## Brief
Type out the listing again, exactly, with every line included.

══ Data for review

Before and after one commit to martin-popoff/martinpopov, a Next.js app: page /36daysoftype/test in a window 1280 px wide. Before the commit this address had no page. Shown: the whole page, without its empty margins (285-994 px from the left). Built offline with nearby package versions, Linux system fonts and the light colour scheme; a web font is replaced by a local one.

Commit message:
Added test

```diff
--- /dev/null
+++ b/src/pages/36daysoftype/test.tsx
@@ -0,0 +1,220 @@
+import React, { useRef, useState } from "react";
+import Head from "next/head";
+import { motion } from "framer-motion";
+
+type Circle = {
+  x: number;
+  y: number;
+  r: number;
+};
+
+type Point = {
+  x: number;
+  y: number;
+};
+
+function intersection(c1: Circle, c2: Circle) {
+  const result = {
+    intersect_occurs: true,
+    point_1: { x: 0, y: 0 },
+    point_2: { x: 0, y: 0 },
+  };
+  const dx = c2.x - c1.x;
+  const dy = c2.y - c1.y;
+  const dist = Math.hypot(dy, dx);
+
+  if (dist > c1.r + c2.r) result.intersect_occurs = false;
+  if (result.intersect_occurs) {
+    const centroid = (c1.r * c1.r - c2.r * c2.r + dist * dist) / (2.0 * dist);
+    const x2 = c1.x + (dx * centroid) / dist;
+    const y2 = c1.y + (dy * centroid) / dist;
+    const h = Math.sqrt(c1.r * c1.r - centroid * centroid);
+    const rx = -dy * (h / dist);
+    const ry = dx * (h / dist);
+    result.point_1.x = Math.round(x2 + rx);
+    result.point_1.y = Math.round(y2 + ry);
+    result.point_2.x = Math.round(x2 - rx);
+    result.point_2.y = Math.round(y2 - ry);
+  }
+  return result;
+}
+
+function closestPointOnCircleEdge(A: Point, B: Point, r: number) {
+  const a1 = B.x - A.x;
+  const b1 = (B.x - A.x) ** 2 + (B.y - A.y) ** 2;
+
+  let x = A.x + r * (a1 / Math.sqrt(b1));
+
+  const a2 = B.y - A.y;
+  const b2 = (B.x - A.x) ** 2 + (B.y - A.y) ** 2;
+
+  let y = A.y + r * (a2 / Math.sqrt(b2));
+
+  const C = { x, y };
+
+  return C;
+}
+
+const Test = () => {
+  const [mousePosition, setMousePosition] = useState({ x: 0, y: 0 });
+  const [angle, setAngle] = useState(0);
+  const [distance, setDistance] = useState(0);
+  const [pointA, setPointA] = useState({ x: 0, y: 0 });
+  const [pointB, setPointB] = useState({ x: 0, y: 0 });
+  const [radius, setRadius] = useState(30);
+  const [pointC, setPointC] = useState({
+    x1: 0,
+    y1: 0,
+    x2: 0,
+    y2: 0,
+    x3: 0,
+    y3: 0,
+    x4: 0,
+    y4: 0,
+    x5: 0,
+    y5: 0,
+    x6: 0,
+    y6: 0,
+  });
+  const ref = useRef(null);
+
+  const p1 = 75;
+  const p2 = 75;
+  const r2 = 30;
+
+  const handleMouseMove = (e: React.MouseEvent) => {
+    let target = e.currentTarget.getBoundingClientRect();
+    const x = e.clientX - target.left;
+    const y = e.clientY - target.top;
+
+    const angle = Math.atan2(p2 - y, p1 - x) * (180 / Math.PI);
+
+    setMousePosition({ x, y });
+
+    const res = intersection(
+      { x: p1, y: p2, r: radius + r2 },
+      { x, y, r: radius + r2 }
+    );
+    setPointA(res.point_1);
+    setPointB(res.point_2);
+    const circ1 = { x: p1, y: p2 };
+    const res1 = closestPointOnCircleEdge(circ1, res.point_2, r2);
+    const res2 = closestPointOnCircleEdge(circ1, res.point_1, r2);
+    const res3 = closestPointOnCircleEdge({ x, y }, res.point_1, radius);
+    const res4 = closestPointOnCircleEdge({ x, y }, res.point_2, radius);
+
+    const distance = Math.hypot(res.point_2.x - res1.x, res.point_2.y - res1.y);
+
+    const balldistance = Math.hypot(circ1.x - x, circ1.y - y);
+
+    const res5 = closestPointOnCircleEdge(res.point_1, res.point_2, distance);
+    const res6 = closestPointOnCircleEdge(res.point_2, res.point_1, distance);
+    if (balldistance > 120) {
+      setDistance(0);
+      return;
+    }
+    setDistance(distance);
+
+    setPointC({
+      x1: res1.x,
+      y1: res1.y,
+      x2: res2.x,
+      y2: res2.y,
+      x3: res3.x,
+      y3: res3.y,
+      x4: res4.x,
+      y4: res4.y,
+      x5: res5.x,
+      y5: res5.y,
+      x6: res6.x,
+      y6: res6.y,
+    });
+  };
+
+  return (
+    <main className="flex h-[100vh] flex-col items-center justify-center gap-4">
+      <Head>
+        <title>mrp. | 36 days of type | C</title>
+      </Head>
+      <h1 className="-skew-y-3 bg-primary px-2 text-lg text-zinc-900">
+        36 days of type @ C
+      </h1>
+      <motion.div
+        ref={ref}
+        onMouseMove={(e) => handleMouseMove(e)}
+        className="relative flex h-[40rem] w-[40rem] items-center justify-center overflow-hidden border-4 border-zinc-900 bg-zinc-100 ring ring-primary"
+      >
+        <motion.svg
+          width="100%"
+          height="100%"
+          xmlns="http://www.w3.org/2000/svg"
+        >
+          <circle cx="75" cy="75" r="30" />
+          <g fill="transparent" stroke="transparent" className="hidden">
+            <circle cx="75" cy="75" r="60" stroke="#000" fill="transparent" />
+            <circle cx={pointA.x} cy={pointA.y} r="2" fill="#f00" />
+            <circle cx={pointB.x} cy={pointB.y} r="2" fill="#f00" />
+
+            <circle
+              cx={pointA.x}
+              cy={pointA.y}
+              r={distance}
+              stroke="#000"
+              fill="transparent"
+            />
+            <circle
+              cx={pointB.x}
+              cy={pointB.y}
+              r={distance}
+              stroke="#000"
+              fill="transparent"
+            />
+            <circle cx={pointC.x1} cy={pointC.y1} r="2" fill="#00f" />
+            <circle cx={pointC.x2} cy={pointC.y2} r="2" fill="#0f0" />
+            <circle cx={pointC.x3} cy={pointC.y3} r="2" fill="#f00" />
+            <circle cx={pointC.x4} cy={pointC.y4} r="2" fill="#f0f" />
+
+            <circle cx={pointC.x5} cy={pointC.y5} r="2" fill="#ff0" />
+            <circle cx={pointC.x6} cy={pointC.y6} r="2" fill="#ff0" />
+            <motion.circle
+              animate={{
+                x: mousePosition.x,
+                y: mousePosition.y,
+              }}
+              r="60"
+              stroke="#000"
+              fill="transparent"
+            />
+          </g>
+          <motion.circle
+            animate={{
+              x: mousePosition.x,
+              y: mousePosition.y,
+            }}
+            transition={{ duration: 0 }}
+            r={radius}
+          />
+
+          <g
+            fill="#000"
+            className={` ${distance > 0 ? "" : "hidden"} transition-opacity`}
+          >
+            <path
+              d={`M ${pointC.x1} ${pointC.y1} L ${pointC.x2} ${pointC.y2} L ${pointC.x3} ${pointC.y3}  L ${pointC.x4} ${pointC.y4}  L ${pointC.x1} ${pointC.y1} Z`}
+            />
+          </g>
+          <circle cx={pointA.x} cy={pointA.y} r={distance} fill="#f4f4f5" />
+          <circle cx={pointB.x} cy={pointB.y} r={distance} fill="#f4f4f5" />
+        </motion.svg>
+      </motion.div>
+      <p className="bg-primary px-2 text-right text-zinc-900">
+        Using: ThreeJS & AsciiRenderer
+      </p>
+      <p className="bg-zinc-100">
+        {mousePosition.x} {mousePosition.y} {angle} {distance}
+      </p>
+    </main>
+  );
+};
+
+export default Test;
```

════

## Answer to the problem
Before and after one commit to martin-popoff/martinpopov, a Next.js app: page /36daysoftype/test in a window 1280 px wide. Before the commit this address had no page. Shown: the whole page, without its empty margins (285-994 px from the left). Built offline with nearby package versions, Linux system fonts and the light colour scheme; a web font is replaced by a local one.

Commit message:
Added test

```diff
--- /dev/null
+++ b/src/pages/36daysoftype/test.tsx
@@ -0,0 +1,220 @@
+import React, { useRef, useState } from "react";
+import Head from "next/head";
+import { motion } from "framer-motion";
+
+type Circle = {
+  x: number;
+  y: number;
+  r: number;
+};
+
+type Point = {
+  x: number;
+  y: number;
+};
+
+function intersection(c1: Circle, c2: Circle) {
+  const result = {
+    intersect_occurs: true,
+    point_1: { x: 0, y: 0 },
+    point_2: { x: 0, y: 0 },
+  };
+  const dx = c2.x - c1.x;
+  const dy = c2.y - c1.y;
+  const dist = Math.hypot(dy, dx);
+
+  if (dist > c1.r + c2.r) result.intersect_occurs = false;
+  if (result.intersect_occurs) {
+    const centroid = (c1.r * c1.r - c2.r * c2.r + dist * dist) / (2.0 * dist);
+    const x2 = c1.x + (dx * centroid) / dist;
+    const y2 = c1.y + (dy * centroid) / dist;
+    const h = Math.sqrt(c1.r * c1.r - centroid * centroid);
+    const rx = -dy * (h / dist);
+    const ry = dx * (h / dist);
+    result.point_1.x = Math.round(x2 + rx);
+    result.point_1.y = Math.round(y2 + ry);
+    result.point_2.x = Math.round(x2 - rx);
+    result.point_2.y = Math.round(y2 - ry);
+  }
+  return result;
+}
+
+function closestPointOnCircleEdge(A: Point, B: Point, r: number) {
+  const a1 = B.x - A.x;
+  const b1 = (B.x - A.x) ** 2 + (B.y - A.y) ** 2;
+
+  let x = A.x + r * (a1 / Math.sqrt(b1));
+
+  const a2 = B.y - A.y;
+  const b2 = (B.x - A.x) ** 2 + (B.y - A.y) ** 2;
+
+  let y = A.y + r * (a2 / Math.sqrt(b2));
+
+  const C = { x, y };
+
+  return C;
+}
+
+const Test = () => {
+  const [mousePosition, setMousePosition] = useState({ x: 0, y: 0 });
+  const [angle, setAngle] = useState(0);
+  const [distance, setDistance] = useState(0);
+  const [pointA, setPointA] = useState({ x: 0, y: 0 });
+  const [pointB, setPointB] = useState({ x: 0, y: 0 });
+  const [radius, setRadius] = useState(30);
+  const [pointC, setPointC] = useState({
+    x1: 0,
+    y1: 0,
+    x2: 0,
+    y2: 0,
+    x3: 0,
+    y3: 0,
+    x4: 0,
+    y4: 0,
+    x5: 0,
+    y5: 0,
+    x6: 0,
+    y6: 0,
+  });
+  const ref = useRef(null);
+
+  const p1 = 75;
+  const p2 = 75;
+  const r2 = 30;
+
+  const handleMouseMove = (e: React.MouseEvent) => {
+    let target = e.currentTarget.getBoundingClientRect();
+    const x = e.clientX - target.left;
+    const y = e.clientY - target.top;
+
+    const angle = Math.atan2(p2 - y, p1 - x) * (180 / Math.PI);
+
+    setMousePosition({ x, y });
+
+    const res = intersection(
+      { x: p1, y: p2, r: radius + r2 },
+      { x, y, r: radius + r2 }
+    );
+    setPointA(res.point_1);
+    setPointB(res.point_2);
+    const circ1 = { x: p1, y: p2 };
+    const res1 = closestPointOnCircleEdge(circ1, res.point_2, r2);
+    const res2 = closestPointOnCircleEdge(circ1, res.point_1, r2);
+    const res3 = closestPointOnCircleEdge({ x, y }, res.point_1, radius);
+    const res4 = closestPointOnCircleEdge({ x, y }, res.point_2, radius);
+
+    const distance = Math.hypot(res.point_2.x - res1.x, res.point_2.y - res1.y);
+
+    const balldistance = Math.hypot(circ1.x - x, circ1.y - y);
+
+    const res5 = closestPointOnCircleEdge(res.point_1, res.point_2, distance);
+    const res6 = closestPointOnCircleEdge(res.point_2, res.point_1, distance);
+    if (balldistance > 120) {
+      setDistance(0);
+      return;
+    }
+    setDistance(distance);
+
+    setPointC({
+      x1: res1.x,
+      y1: res1.y,
+      x2: res2.x,
+      y2: res2.y,
+      x3: res3.x,
+      y3: res3.y,
+      x4: res4.x,
+      y4: res4.y,
+      x5: res5.x,
+      y5: res5.y,
+      x6: res6.x,
+      y6: res6.y,
+    });
+  };
+
+  return (
+    <main className="flex h-[100vh] flex-col items-center justify-center gap-4">
+      <Head>
+        <title>mrp. | 36 days of type | C</title>
+      </Head>
+      <h1 className="-skew-y-3 bg-primary px-2 text-lg text-zinc-900">
+        36 days of type @ C
+      </h1>
+      <motion.div
+        ref={ref}
+        onMouseMove={(e) => handleMouseMove(e)}
+        className="relative flex h-[40rem] w-[40rem] items-center justify-center overflow-hidden border-4 border-zinc-900 bg-zinc-100 ring ring-primary"
+      >
+        <motion.svg
+          width="100%"
+          height="100%"
+          xmlns="http://www.w3.org/2000/svg"
+        >
+          <circle cx="75" cy="75" r="30" />
+          <g fill="transparent" stroke="transparent" className="hidden">
+            <circle cx="75" cy="75" r="60" stroke="#000" fill="transparent" />
+            <circle cx={pointA.x} cy={pointA.y} r="2" fill="#f00" />
+            <circle cx={pointB.x} cy={pointB.y} r="2" fill="#f00" />
+
+            <circle
+              cx={pointA.x}
+              cy={pointA.y}
+              r={distance}
+              stroke="#000"
+              fill="transparent"
+            />
+            <circle
+              cx={pointB.x}
+              cy={pointB.y}
+              r={distance}
+              stroke="#000"
+              fill="transparent"
+            />
+            <circle cx={pointC.x1} cy={pointC.y1} r="2" fill="#00f" />
+            <circle cx={pointC.x2} cy={pointC.y2} r="2" fill="#0f0" />
+            <circle cx={pointC.x3} cy={pointC.y3} r="2" fill="#f00" />
+            <circle cx={pointC.x4} cy={pointC.y4} r="2" fill="#f0f" />
+
+            <circle cx={pointC.x5} cy={pointC.y5} r="2" fill="#ff0" />
+            <circle cx={pointC.x6} cy={pointC.y6} r="2" fill="#ff0" />
+            <motion.circle
+              animate={{
+                x: mousePosition.x,
+                y: mousePosition.y,
+              }}
+              r="60"
+              stroke="#000"
+              fill="transparent"
+            />
+          </g>
+          <motion.circle
+            animate={{
+              x: mousePosition.x,
+              y: mousePosition.y,
+            }}
+            transition={{ duration: 0 }}
+            r={radius}
+          />
+
+          <g
+            fill="#000"
+            className={` ${distance > 0 ? "" : "hidden"} transition-opacity`}
+          >
+            <path
+              d={`M ${pointC.x1} ${pointC.y1} L ${pointC.x2} ${pointC.y2} L ${pointC.x3} ${pointC.y3}  L ${pointC.x4} ${pointC.y4}  L ${pointC.x1} ${pointC.y1} Z`}
+            />
+          </g>
+          <circle cx={pointA.x} cy={pointA.y} r={distance} fill="#f4f4f5" />
+          <circle cx={pointB.x} cy={pointB.y} r={distance} fill="#f4f4f5" />
+        </motion.svg>
+      </motion.div>
+      <p className="bg-primary px-2 text-right text-zinc-900">
+        Using: ThreeJS & AsciiRenderer
+      </p>
+      <p className="bg-zinc-100">
+        {mousePosition.x} {mousePosition.y} {angle} {distance}
+      </p>
+    </main>
+  );
+};
+
+export default Test;
```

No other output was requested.